▶
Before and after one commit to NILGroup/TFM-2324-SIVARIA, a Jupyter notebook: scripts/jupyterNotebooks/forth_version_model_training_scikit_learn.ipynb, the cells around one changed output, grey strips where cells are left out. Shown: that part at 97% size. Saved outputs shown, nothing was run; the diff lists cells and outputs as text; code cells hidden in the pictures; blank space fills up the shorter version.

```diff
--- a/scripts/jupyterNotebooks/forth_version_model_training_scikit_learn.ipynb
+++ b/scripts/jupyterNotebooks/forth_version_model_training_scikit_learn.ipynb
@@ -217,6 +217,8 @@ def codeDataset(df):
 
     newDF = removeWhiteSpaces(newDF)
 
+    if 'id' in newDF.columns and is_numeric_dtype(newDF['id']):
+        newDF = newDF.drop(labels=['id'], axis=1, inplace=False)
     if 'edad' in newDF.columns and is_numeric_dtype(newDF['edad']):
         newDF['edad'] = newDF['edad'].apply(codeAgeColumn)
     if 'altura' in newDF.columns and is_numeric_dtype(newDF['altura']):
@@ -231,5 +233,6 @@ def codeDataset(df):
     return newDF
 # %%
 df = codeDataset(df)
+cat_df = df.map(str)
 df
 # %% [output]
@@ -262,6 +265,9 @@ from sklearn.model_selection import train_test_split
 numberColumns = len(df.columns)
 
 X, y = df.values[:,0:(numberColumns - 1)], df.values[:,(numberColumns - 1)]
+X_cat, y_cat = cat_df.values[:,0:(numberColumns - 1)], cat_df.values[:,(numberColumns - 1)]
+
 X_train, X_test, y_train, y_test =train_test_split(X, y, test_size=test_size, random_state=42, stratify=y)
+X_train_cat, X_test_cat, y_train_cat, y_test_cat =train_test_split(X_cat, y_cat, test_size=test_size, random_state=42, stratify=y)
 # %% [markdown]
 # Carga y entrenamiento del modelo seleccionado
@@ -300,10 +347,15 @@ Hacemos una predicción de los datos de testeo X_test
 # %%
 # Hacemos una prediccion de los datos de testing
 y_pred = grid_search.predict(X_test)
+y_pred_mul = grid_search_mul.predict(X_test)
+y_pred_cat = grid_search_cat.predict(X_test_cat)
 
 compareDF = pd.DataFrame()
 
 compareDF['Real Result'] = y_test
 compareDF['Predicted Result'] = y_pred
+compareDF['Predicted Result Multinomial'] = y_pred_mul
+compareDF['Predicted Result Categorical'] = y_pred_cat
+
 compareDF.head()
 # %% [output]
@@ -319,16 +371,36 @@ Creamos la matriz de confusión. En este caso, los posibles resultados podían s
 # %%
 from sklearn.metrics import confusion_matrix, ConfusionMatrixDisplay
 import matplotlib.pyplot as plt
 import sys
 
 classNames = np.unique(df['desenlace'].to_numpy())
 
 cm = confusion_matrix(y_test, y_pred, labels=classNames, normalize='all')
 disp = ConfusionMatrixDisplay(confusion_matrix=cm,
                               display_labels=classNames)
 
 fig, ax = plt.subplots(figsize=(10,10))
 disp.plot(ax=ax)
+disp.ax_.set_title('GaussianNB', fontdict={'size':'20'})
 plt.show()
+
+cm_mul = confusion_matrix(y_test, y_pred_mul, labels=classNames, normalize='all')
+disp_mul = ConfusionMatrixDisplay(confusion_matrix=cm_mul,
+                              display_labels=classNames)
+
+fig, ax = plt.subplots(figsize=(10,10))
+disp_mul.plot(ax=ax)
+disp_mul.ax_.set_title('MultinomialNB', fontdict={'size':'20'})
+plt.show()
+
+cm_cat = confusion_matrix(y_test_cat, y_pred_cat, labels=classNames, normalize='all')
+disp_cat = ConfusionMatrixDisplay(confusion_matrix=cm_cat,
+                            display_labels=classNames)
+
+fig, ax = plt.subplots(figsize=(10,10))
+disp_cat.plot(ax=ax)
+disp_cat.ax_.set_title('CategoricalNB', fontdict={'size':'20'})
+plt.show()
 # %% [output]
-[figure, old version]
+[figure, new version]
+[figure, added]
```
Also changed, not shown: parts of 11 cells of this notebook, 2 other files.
◀
▶
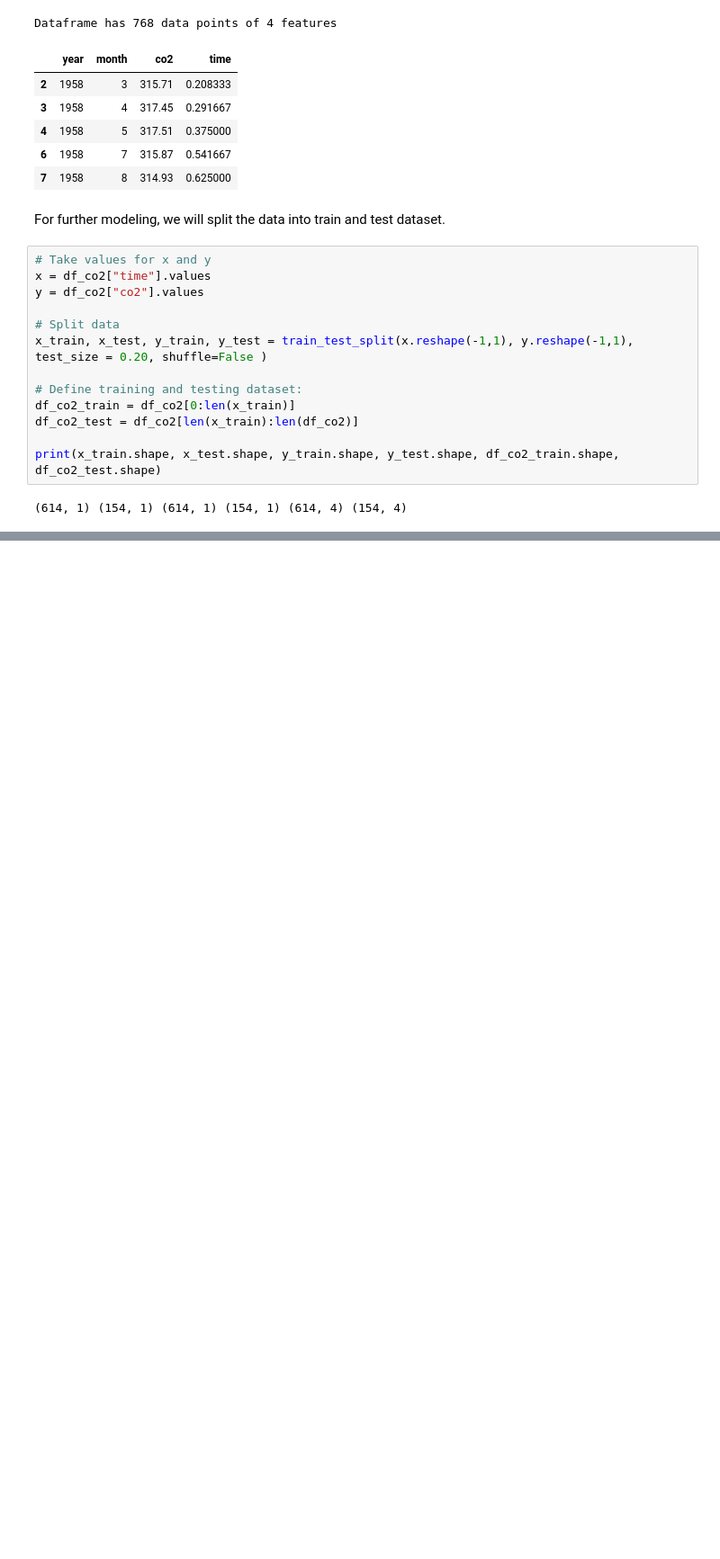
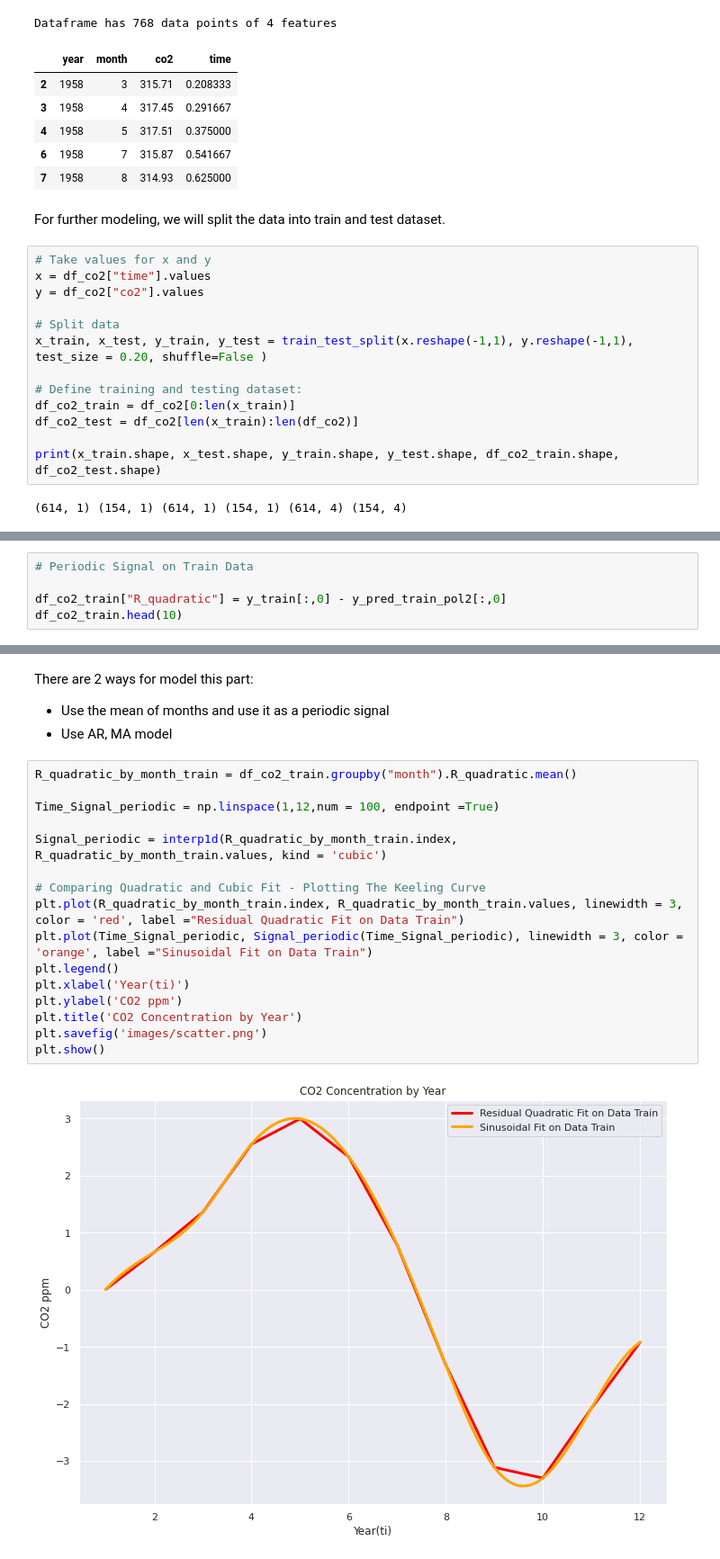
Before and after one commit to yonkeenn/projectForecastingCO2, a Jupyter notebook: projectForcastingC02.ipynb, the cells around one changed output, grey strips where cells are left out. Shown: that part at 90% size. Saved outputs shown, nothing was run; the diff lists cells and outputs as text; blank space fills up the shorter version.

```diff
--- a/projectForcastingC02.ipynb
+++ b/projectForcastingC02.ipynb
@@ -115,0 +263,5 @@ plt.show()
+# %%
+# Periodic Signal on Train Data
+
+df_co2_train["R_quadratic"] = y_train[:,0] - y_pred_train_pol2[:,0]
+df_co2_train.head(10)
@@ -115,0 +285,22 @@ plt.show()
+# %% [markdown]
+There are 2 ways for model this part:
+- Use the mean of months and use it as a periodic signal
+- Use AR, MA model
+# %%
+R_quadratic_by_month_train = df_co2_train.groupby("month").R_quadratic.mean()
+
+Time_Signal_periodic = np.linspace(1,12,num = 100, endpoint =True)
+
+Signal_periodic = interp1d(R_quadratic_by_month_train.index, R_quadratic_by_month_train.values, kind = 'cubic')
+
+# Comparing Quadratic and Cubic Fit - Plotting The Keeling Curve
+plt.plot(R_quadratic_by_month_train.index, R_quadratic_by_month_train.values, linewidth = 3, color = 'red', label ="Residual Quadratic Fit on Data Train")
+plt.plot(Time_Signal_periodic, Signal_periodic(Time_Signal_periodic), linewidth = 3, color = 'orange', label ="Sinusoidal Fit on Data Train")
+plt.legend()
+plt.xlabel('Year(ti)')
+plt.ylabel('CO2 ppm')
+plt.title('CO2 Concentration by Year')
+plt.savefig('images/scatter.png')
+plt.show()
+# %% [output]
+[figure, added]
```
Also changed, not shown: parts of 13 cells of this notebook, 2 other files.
◀
_Problem to solve_.
Return from the data every line that holds "strips".

_Result for this task_.
Before and after one commit to NILGroup/TFM-2324-SIVARIA, a Jupyter notebook: scripts/jupyterNotebooks/forth_version_model_training_scikit_learn.ipynb, the cells around one changed output, grey strips where cells are left out. Shown: that part at 97% size. Saved outputs shown, nothing was run; the diff lists cells and outputs as text; code cells hidden in the pictures; blank space fills up the shorter version.
Before and after one commit to yonkeenn/projectForecastingCO2, a Jupyter notebook: projectForcastingC02.ipynb, the cells around one changed output, grey strips where cells are left out. Shown: that part at 90% size. Saved outputs shown, nothing was run; the diff lists cells and outputs as text; blank space fills up the shorter version.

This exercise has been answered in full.